two parts, a short narrative of running away and losing everything and getting lost forever titled Kidnapper, followed by a short note on the debate of Tolstoy v. Dostoevsky "If I wish to change the world, I will read Tolstoy. But when the world still gives away after every change, I will read Dostoevsky."
- iii , 3801 N.’ Pasatiempo Place Tucson, Arizona 85705 U.S.A. 4 March 1984 My dearest Daddy, Just for no reason at all, I mean no special reason, but I just wanted to write. Sheila Dhar came to visit me here in Tucson, and Pavan came a day later. we had a marvellous time listening to tapes of her ragas (she is singing beautifully, better than ever before) and cooking and talking. She made a wonderful Gujarati karhi, and I thought of Mummy when she used to make karhi on Sundays in Srinagar. A...
A Call I close my eyes. It doesn't leave me, the cold moon of Kashmir which breaks into my house and steals my parents’ love. I open my hands: empty, empty. This cry is foreign. "When will you come home?" Father asks, then asks again. The ocean moves into the wires. I shout, "Are you all happy?" The line goes dead. The waters leave the wires. The sea is quiet, and over it the cold, full moon of Kashmir. 54
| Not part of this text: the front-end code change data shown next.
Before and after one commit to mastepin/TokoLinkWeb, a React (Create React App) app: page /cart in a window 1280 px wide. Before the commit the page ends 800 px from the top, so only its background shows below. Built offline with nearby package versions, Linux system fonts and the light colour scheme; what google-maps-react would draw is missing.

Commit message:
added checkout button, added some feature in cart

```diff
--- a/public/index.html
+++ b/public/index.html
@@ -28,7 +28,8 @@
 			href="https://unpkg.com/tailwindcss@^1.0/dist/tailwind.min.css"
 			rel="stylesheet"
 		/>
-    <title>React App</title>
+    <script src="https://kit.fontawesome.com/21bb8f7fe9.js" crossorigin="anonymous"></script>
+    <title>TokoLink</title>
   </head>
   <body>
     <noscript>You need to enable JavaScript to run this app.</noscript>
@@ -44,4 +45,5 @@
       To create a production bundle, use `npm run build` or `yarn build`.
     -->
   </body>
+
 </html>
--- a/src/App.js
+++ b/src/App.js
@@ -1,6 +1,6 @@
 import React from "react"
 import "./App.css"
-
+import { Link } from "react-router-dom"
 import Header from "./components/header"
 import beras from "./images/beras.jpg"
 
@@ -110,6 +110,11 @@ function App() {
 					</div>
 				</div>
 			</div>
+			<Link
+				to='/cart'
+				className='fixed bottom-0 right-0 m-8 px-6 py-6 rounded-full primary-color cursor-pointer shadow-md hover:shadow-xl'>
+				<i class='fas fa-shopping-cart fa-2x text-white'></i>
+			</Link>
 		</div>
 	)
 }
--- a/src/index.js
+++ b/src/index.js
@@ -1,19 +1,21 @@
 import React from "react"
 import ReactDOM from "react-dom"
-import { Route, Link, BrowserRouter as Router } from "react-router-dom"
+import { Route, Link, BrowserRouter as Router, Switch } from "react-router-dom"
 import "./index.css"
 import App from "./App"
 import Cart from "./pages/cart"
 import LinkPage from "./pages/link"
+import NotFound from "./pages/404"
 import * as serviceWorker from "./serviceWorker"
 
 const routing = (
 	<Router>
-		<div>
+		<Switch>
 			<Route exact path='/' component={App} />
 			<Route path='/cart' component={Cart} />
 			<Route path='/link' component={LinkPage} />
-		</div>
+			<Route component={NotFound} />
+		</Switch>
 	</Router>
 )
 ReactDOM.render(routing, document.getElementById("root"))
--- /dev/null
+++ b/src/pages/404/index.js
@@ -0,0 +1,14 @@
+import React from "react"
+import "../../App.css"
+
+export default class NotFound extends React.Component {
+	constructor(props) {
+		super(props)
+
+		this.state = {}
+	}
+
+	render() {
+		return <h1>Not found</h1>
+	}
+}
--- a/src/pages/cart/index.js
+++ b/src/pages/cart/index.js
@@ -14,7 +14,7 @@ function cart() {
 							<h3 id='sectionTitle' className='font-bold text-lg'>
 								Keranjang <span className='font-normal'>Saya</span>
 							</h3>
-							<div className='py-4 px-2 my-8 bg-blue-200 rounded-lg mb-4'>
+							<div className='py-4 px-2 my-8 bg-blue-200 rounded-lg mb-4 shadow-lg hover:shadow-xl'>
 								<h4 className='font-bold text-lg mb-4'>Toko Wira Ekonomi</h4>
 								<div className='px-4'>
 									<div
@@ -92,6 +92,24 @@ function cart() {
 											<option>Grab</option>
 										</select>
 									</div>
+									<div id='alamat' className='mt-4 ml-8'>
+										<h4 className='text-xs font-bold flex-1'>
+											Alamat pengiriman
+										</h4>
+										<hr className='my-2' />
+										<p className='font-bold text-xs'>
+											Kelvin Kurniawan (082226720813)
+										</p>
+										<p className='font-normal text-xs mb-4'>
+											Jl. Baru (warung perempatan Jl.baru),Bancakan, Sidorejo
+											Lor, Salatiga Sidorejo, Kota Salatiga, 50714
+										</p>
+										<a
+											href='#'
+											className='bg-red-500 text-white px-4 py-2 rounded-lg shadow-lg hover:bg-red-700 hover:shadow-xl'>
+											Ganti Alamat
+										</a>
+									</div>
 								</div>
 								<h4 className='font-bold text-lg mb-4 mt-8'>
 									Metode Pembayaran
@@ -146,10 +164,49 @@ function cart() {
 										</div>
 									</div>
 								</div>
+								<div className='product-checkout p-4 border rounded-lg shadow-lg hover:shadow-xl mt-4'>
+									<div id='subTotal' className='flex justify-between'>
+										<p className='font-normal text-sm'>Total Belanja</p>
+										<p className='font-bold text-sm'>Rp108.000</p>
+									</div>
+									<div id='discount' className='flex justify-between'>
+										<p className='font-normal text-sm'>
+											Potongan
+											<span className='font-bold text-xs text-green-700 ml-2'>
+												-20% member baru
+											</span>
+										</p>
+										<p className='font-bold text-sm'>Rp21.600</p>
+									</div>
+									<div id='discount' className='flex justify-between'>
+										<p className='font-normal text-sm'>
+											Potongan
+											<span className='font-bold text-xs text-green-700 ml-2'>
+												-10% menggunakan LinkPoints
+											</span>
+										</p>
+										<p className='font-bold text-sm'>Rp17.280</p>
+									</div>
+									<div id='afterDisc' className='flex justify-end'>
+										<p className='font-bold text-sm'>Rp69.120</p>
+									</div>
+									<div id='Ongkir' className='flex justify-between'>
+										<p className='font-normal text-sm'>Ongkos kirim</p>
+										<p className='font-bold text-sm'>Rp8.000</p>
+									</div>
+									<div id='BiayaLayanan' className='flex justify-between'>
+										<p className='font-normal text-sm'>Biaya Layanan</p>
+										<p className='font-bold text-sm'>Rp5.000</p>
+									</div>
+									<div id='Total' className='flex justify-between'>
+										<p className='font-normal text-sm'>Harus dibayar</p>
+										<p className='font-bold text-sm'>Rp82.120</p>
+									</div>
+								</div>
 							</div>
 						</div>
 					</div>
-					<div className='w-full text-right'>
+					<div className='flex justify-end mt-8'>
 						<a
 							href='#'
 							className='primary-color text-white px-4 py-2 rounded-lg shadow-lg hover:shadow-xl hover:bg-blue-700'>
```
at first a poem about imminent death, then a statement declaring that one should "write in free verse to subvert western civilization and write in formal verse to save oneself from western civilization," then a poem describing the images of temples and mosques as they are reflected in a lake